#### What the task requires
Could you show each line of the records that contains the word "colorbar"?

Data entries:
########
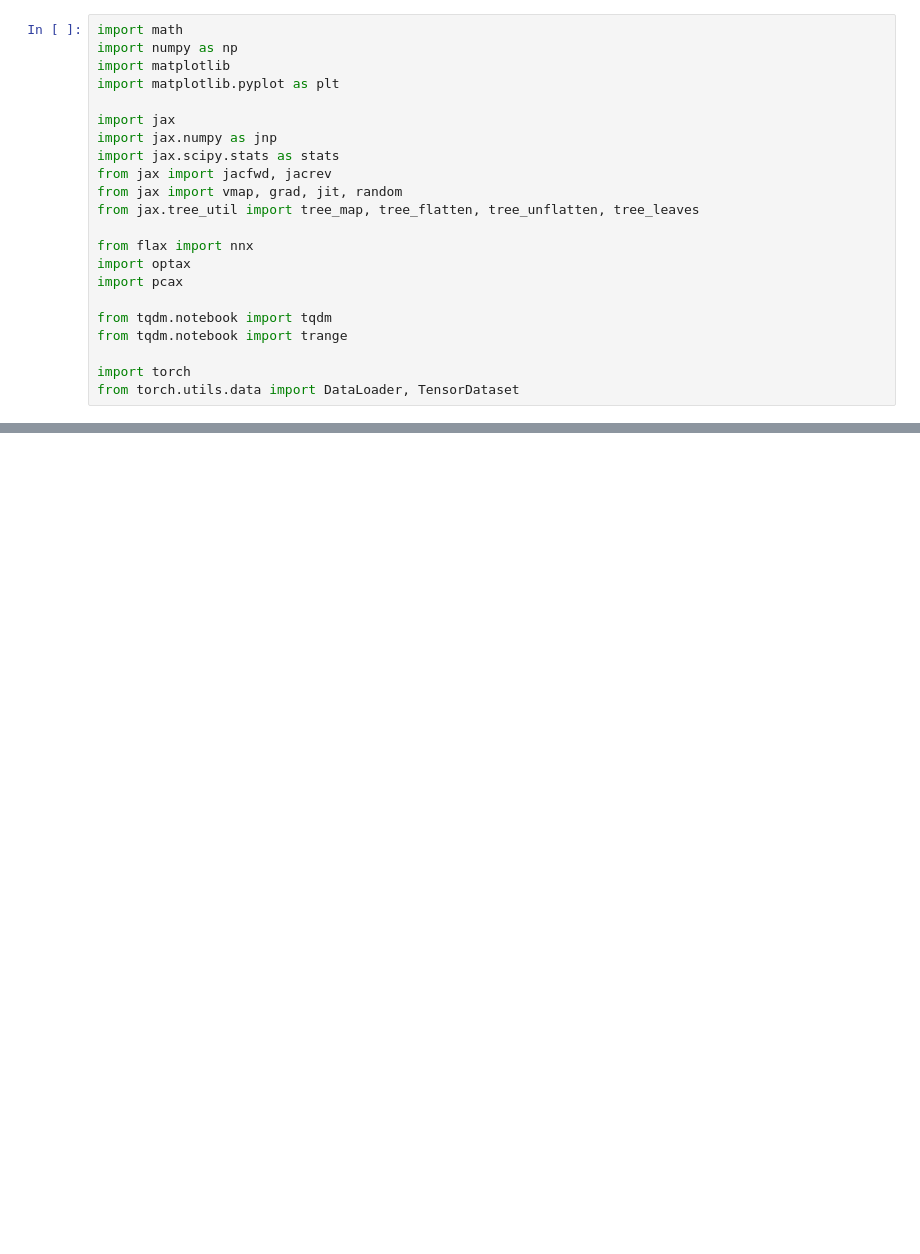
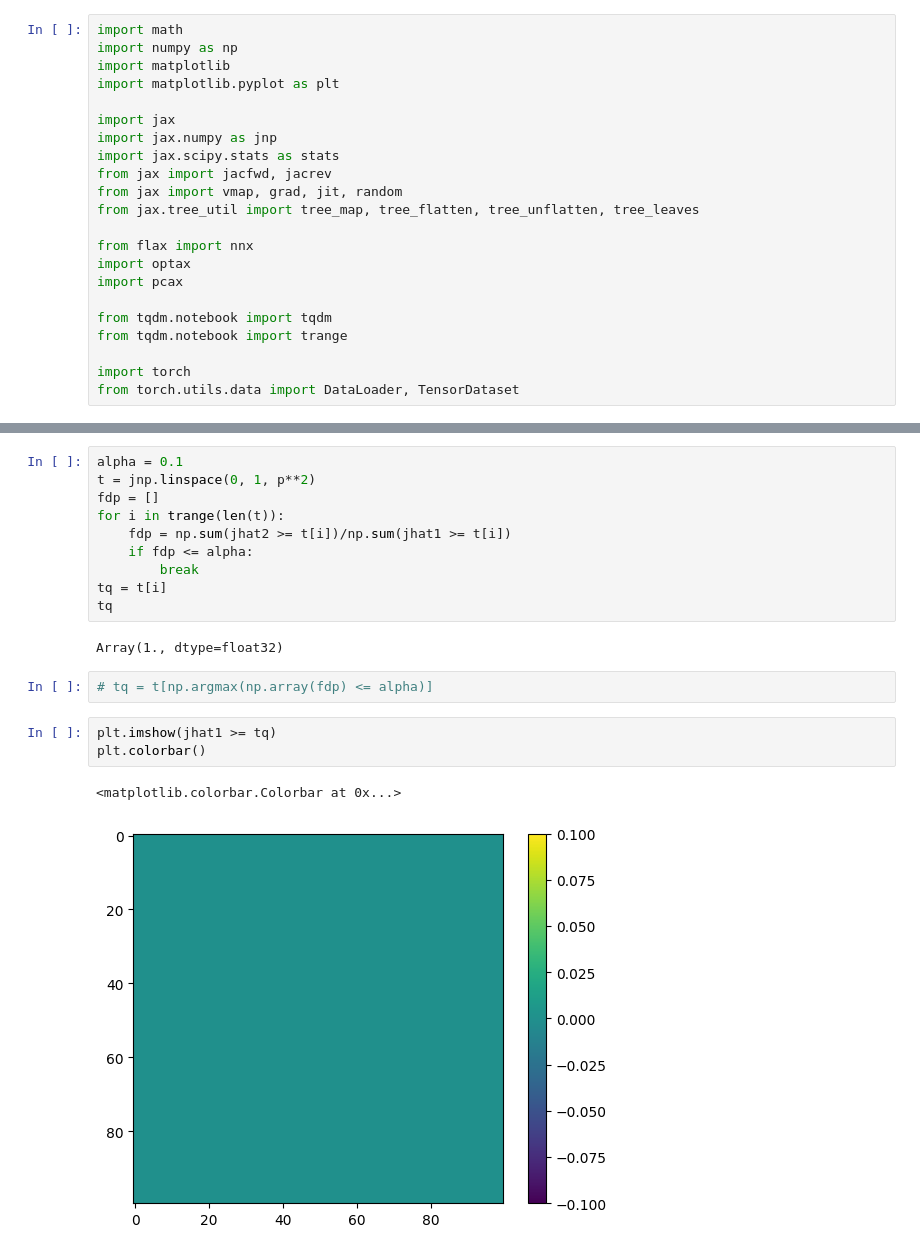
Before and after one commit to trevor-harris/LSCI, a Jupyter notebook: misc/test.ipynb, the cells around one changed output, grey strips where cells are left out. Cells and saved outputs as stored; diff of their text form; blank space fills up the shorter version.

```diff
--- a/misc/test.ipynb
+++ b/misc/test.ipynb
@@ -215,0 +109,20 @@ for simplex in hull.simplices:
+# %%
+alpha = 0.1
+t = jnp.linspace(0, 1, p**2)
+fdp = []
+for i in trange(len(t)):
+    fdp = np.sum(jhat2 >= t[i])/np.sum(jhat1 >= t[i])
+    if fdp <= alpha:
+        break
+tq = t[i]
+tq
+# %% [output]
+Array(1., dtype=float32)
+# %%
+# tq = t[np.argmax(np.array(fdp) <= alpha)]
+# %%
+plt.imshow(jhat1 >= tq)
+plt.colorbar()
+# %% [output]
+<matplotlib.colorbar.Colorbar at 0x...>
+[figure, added]
```
Also changed, not shown: parts of 18 cells of this notebook.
########
#### Answer section
+plt.colorbar()
+<matplotlib.colorbar.Colorbar at 0x...>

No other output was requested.